"To Show the British Flag": Dhow Sailors and the Slave Trade in the Making of British Jurisdiction in the Western Indian Ocean

Authors:

Nidhi Mahajan

Paper short abstract:

Focusing on encounters between dhow sailors, and British officials in context of abolition in the Indian Ocean in the nineteenth century, this paper highlights how competing understandings subjecthood and jurisdiction shaped emergent ideas about sovereignty in the Indian Ocean.

Paper long abstract:

British abolitionist discourse in the Indian Ocean in the nineteenth century conjoined the slave trade with piracy, using humanitarian arguments to suppress both, whilst turning the Indian Ocean into a "British lake." Reading closely the journals of British naval officers and a court case, this paper argues that the extension of British jurisdiction into the Indian Ocean from Oman to East Africa was not a seamless process, but was marked by illegibility. Naval patrol officers were unable to differentiate between the legal and illegal slave trade in this space. Focusing on encounters between dhow sailors and British officials, this paper highlights how competing understandings subjecthood and jurisdiction in the contested space shaped emergent ideas about sovereignty in the Indian Ocean.
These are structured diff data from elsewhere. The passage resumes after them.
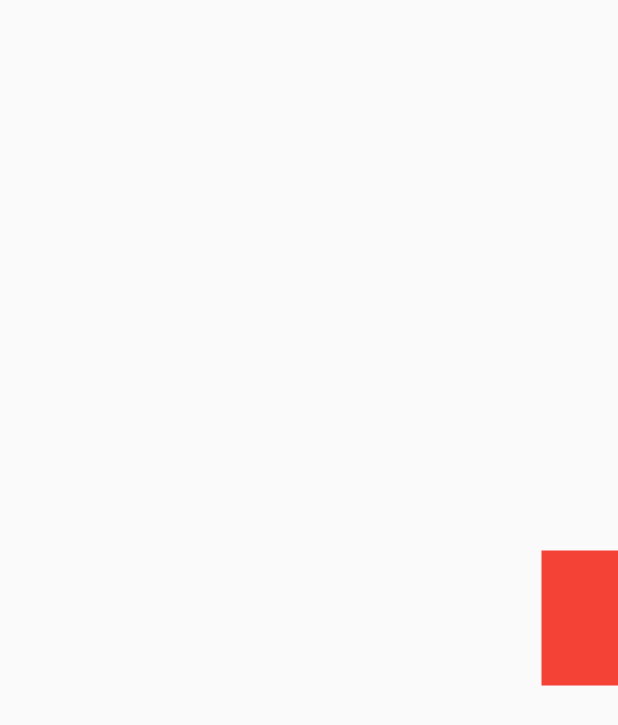
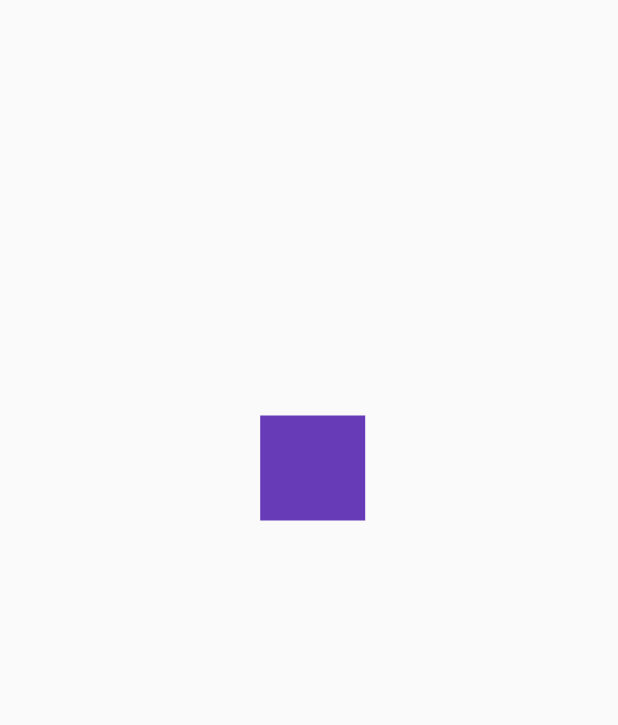
Before and after one commit to radamantis200/design_app, a Flutter app: the screen it shows after launch, on a phone screen of 412 x 824 dp. Shown: the top 725 px of the screen. Run offline on Flutter 3.47's test engine with Material 2 defaults, Android fonts, the phone set to English and light mode, and no system bars.

Commit message:
new component use component

```diff
--- a/lib/main.dart
+++ b/lib/main.dart
@@ -1,4 +1,4 @@
-import 'package:design_app/src/screens/animation_screen.dart';
+import 'package:design_app/src/screens/animation_rectangulo_screen.dart';
 import 'package:flutter/material.dart';
 
 void main(List<String> args) {
@@ -10,6 +10,6 @@ class MyApp extends StatelessWidget {
 
   @override
   Widget build(BuildContext context) {
-    return const MaterialApp(home: AnimationScreen());
+    return const MaterialApp(home: AnimationRectanguloScreen());
   }
 }
--- /dev/null
+++ b/lib/src/screens/animation_rectangulo_screen.dart
@@ -0,0 +1,89 @@
+import 'package:flutter/material.dart';
+
+class AnimationRectanguloScreen extends StatelessWidget {
+  const AnimationRectanguloScreen({super.key});
+
+  @override
+  Widget build(BuildContext context) {
+    return const Scaffold(body: _AnimationRectangulo());
+  }
+}
+
+class _AnimationRectangulo extends StatefulWidget {
+  const _AnimationRectangulo({
+    Key? key,
+  }) : super(key: key);
+
+  @override
+  State<_AnimationRectangulo> createState() => _AnimationRectanguloState();
+}
+
+class _AnimationRectanguloState extends State<_AnimationRectangulo>
+    with SingleTickerProviderStateMixin {
+  AnimationController? animationController;
+  Animation<double>? moveRight;
+  Animation<double>? moveTop;
+  Animation<double>? moveLeft;
+  Animation<double>? moveBottom;
+
+  @override
+  void initState() {
+    animationController = AnimationController(
+        vsync: this, duration: const Duration(milliseconds: 4500));
+    moveRight = Tween(begin: 0.0, end: 100.0).animate(CurvedAnimation(
+        parent: animationController!,
+        curve: const Interval(0.0, 0.25, curve: Curves.bounceOut)));
+
+    moveTop = Tween(begin: 0.0, end: -100.0).animate(CurvedAnimation(
+        parent: animationController!,
+        curve: const Interval(0.25, 0.50, curve: Curves.bounceOut)));
+
+    moveLeft = Tween(begin: 0.0, end: -100.0).animate(CurvedAnimation(
+        parent: animationController!,
+        curve: const Interval(0.50, 0.75, curve: Curves.bounceOut)));
+
+    moveBottom = Tween(begin: 0.0, end: 100.0).animate(CurvedAnimation(
+        parent: animationController!,
+        curve: const Interval(0.75, 1.0, curve: Curves.bounceOut)));
+
+    animationController!.forward();
+    animationController!.addListener(() {
+      if (animationController!.status == AnimationStatus.completed) {
+        animationController!.repeat();
+      }
+    });
+    super.initState();
+  }
+
+  @override
+  void dispose() {
+    animationController!.dispose();
+    super.dispose();
+  }
+
+  @override
+  Widget build(BuildContext context) {
+    return AnimatedBuilder(
+        animation: animationController!,
+        builder: (context, child) {
+          return Transform.translate(
+            offset: Offset(moveRight!.value + moveLeft!.value,
+                moveTop!.value + moveBottom!.value),
+            child: _Rectangulo(),
+          );
+        });
+  }
+}
+
+class _Rectangulo extends StatelessWidget {
+  @override
+  Widget build(BuildContext context) {
+    return Center(
+      child: Container(
+        width: 70,
+        height: 70,
+        color: Colors.deepPurple,
+      ),
+    );
+  }
+}
```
panel P142
Migration and "in-between" Logistics: Recruiters, Agencies, Brokers and Transport Workers